[Problem description]: Look for the word "QLabel" in the entries and copy each line where it appears.

[Data to process]:

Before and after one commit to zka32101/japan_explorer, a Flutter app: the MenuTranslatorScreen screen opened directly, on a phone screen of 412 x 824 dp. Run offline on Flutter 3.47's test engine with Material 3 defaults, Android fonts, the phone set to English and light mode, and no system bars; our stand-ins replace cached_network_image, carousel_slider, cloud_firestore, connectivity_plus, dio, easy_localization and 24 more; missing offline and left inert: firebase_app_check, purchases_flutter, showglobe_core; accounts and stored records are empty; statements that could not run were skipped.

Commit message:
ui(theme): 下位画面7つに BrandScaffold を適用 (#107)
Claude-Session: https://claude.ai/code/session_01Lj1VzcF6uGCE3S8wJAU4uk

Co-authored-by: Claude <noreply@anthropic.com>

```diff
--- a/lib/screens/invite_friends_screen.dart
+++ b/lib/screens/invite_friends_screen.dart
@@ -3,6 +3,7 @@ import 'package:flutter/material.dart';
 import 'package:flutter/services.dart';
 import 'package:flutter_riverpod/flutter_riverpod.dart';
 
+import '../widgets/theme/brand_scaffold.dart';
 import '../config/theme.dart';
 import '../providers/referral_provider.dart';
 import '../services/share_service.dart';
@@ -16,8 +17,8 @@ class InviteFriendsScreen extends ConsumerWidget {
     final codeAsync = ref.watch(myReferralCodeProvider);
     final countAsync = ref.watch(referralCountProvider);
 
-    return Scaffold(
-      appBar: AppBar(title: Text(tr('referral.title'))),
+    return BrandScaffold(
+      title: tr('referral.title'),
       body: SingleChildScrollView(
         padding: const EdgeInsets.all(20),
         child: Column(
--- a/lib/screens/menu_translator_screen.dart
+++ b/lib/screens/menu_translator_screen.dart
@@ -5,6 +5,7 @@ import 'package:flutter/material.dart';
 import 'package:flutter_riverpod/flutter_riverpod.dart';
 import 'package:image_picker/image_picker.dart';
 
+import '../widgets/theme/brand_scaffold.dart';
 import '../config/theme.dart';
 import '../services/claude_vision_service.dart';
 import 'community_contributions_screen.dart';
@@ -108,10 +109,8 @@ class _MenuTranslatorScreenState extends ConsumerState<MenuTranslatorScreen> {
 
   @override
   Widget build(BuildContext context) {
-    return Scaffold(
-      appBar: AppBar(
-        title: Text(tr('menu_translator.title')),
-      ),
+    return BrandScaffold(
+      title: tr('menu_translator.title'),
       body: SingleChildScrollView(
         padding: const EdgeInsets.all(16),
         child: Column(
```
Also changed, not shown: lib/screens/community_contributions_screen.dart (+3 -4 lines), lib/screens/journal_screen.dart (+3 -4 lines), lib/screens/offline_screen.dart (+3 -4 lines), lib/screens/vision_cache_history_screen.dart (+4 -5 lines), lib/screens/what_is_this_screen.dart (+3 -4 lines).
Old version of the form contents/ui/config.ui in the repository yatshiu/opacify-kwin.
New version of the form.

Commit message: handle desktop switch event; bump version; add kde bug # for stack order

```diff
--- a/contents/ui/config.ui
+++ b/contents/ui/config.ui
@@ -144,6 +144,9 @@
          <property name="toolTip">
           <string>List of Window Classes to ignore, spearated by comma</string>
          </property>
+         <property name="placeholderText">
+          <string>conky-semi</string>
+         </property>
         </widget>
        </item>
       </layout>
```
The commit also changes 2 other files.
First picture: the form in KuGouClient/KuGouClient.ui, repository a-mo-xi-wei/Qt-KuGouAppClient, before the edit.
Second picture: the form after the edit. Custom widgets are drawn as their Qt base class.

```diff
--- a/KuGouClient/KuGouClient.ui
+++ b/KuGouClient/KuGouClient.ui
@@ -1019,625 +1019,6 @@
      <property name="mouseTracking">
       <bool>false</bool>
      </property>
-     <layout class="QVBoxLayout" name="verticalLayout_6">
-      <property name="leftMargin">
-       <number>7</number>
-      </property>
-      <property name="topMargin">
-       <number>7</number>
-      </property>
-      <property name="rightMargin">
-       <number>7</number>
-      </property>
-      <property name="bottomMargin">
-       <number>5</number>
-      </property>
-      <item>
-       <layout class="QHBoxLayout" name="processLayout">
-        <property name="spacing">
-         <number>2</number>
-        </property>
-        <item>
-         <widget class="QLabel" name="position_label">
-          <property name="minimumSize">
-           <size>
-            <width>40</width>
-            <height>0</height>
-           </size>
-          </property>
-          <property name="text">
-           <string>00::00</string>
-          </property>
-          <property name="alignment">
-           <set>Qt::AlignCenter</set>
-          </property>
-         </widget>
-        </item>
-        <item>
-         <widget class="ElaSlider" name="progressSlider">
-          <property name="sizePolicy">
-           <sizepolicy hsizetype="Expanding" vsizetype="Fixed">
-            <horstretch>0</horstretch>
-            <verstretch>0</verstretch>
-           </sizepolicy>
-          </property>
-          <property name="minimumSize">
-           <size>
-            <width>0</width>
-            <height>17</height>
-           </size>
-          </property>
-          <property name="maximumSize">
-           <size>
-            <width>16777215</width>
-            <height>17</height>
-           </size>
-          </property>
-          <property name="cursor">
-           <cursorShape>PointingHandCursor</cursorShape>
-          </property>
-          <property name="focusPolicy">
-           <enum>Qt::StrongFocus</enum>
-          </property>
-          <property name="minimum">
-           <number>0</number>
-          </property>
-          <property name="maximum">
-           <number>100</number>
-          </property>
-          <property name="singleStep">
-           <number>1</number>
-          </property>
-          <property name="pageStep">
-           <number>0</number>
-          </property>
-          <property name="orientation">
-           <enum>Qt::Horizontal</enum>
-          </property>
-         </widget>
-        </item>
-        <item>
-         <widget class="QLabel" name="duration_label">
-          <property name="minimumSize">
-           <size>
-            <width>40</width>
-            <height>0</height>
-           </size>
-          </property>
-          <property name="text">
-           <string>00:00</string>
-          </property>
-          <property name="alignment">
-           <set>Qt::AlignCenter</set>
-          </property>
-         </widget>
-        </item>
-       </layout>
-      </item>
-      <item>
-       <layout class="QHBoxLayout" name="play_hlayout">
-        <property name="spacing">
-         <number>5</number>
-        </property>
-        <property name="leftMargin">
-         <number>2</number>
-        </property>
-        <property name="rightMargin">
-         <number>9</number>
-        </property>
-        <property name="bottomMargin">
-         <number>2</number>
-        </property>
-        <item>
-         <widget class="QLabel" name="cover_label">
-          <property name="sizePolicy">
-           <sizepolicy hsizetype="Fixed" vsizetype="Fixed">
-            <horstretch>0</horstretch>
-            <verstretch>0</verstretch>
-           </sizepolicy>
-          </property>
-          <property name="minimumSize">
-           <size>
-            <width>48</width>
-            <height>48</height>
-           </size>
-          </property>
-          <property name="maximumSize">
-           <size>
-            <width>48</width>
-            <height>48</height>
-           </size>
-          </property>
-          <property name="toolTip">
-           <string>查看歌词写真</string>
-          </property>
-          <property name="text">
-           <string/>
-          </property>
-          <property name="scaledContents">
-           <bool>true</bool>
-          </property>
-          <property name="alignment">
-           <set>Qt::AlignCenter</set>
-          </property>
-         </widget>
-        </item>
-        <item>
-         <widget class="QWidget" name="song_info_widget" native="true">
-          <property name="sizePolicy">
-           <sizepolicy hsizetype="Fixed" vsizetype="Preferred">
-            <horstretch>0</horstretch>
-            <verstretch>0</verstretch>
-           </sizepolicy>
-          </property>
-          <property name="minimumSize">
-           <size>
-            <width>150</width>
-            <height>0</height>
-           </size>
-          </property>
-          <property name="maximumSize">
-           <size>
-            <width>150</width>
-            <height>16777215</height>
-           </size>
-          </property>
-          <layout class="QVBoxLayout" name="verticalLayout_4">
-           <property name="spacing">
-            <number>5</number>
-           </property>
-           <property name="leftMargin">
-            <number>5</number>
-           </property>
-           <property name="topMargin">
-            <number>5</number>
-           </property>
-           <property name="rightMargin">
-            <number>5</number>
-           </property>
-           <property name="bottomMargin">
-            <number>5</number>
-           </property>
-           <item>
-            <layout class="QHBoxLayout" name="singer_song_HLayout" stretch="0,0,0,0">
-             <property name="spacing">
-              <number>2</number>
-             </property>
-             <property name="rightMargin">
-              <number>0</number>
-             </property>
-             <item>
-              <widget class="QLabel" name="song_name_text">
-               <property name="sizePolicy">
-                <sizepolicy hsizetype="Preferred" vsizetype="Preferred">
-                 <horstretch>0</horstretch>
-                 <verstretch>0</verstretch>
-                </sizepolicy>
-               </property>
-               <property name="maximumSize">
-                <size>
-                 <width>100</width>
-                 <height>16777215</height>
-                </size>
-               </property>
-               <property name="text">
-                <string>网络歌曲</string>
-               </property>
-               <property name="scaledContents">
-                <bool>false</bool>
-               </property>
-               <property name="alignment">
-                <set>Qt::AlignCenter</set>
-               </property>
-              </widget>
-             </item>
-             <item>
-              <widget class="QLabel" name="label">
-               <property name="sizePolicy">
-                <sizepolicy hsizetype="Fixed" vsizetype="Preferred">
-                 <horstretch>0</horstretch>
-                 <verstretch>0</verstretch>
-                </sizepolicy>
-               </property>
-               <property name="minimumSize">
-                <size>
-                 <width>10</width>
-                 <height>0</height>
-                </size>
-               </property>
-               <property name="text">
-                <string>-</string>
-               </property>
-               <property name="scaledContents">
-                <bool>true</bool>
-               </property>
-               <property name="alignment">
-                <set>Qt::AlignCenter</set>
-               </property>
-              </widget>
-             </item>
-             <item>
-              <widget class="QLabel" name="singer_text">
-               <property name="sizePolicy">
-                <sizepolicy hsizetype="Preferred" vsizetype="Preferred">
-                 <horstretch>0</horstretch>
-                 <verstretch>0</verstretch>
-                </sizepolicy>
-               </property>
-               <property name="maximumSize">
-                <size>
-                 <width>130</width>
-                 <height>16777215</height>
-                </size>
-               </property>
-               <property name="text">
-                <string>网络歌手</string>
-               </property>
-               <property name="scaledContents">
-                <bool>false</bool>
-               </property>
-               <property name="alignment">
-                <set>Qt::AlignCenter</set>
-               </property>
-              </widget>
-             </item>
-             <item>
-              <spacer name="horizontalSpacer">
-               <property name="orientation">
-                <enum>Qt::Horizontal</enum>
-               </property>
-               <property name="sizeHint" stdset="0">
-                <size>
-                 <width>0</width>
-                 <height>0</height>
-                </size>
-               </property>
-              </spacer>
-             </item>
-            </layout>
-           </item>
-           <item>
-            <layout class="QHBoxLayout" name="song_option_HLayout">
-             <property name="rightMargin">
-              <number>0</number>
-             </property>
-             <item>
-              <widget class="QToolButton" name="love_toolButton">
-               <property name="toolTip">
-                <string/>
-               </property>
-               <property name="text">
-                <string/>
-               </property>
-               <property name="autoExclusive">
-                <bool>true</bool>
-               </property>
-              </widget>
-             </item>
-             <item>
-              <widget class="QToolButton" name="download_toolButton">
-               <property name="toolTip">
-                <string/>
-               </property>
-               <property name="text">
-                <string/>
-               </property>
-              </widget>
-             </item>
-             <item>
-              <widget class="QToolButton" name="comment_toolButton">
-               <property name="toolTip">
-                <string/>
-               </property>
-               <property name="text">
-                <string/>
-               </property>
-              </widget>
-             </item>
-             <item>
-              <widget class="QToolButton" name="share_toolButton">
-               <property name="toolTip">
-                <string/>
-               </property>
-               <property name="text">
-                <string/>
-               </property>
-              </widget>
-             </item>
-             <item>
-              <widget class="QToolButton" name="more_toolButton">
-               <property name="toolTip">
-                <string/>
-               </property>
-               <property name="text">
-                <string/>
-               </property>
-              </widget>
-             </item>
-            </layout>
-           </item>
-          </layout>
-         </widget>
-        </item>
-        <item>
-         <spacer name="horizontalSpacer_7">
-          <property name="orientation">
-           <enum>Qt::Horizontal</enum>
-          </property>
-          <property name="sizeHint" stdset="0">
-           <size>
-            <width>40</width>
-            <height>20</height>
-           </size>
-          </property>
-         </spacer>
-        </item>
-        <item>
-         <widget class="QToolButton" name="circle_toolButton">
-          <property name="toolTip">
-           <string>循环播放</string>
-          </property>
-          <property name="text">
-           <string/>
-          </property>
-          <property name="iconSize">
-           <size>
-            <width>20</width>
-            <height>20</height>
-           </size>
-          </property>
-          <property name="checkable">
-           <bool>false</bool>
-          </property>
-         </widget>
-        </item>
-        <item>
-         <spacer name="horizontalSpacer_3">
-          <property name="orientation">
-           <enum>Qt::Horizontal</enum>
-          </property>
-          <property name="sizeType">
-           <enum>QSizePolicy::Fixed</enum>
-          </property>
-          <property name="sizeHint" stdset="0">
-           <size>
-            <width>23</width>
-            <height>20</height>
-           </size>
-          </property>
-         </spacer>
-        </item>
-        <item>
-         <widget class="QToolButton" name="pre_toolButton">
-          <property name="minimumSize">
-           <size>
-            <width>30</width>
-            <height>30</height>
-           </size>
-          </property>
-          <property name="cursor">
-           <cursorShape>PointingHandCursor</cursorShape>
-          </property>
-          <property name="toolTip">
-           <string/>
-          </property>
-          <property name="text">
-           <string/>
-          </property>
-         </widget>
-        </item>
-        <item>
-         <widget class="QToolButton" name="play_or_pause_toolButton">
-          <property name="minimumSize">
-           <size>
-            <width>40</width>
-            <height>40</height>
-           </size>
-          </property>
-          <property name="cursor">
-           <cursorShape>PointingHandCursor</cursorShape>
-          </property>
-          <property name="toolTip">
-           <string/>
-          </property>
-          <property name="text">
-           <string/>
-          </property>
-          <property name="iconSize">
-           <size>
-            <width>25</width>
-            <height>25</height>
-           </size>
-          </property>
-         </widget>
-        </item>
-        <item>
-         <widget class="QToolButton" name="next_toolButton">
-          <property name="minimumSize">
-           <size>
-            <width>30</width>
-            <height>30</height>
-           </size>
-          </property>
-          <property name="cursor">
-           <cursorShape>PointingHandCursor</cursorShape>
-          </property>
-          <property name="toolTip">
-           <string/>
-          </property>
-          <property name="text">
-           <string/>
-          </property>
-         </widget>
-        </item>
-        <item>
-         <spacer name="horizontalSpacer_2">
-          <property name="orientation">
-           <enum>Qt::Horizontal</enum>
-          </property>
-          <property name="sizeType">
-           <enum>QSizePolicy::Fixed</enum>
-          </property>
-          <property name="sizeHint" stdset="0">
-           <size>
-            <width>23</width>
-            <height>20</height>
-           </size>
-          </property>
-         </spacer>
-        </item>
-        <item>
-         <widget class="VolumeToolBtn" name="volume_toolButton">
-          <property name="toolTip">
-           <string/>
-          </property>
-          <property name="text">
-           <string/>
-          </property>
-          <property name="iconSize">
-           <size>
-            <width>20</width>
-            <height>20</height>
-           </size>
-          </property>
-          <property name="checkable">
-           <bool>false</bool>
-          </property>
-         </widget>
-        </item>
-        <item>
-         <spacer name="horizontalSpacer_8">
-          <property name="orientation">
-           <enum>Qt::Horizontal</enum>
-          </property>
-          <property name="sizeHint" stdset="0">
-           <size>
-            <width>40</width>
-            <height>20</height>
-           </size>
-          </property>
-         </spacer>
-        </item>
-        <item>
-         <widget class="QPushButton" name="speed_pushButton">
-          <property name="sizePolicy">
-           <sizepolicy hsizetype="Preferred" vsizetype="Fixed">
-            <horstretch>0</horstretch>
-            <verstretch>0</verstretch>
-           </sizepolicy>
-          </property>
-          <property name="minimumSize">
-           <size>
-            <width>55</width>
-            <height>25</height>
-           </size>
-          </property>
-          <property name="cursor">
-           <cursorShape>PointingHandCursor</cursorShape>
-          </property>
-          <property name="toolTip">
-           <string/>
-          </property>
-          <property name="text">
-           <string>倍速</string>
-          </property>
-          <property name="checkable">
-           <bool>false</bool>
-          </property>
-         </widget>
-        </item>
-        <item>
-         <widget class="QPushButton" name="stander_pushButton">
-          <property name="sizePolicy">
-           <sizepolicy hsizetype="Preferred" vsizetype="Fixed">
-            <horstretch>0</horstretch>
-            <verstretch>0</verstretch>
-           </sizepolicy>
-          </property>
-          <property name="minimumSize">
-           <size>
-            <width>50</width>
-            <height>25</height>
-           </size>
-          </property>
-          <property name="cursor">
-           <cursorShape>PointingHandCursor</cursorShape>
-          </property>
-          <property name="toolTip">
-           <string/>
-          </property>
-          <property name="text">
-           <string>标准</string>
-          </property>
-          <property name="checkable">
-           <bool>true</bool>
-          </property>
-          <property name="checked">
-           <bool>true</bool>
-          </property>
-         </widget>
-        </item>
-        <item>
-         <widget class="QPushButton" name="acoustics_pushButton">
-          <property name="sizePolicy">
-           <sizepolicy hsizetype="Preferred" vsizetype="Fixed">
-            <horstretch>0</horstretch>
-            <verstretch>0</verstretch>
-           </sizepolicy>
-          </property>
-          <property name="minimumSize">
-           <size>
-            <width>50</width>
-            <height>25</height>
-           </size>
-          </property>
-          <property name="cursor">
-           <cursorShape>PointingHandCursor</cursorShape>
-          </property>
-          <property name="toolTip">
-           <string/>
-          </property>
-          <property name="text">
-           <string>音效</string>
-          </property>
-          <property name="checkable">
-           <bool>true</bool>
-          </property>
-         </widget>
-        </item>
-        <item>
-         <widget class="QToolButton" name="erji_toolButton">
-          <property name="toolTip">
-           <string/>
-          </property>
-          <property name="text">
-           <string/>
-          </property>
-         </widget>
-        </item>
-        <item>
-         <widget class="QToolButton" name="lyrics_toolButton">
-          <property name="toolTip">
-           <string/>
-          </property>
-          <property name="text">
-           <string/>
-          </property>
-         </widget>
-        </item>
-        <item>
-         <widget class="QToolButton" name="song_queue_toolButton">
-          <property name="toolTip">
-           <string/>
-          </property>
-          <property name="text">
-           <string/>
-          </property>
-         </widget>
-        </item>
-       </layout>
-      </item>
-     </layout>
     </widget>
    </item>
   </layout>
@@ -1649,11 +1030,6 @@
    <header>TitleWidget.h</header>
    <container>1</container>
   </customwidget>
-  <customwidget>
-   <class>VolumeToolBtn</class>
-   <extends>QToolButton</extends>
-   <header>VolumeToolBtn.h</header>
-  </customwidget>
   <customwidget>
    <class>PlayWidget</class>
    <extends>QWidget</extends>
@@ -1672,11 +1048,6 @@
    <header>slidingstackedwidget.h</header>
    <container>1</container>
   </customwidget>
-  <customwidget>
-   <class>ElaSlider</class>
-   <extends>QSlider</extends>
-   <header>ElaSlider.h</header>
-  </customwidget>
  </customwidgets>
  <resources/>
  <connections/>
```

[Output of the task]:
-         <widget class="QLabel" name="position_label">
-         <widget class="QLabel" name="duration_label">
-         <widget class="QLabel" name="cover_label">
-              <widget class="QLabel" name="song_name_text">
-              <widget class="QLabel" name="label">
-              <widget class="QLabel" name="singer_text">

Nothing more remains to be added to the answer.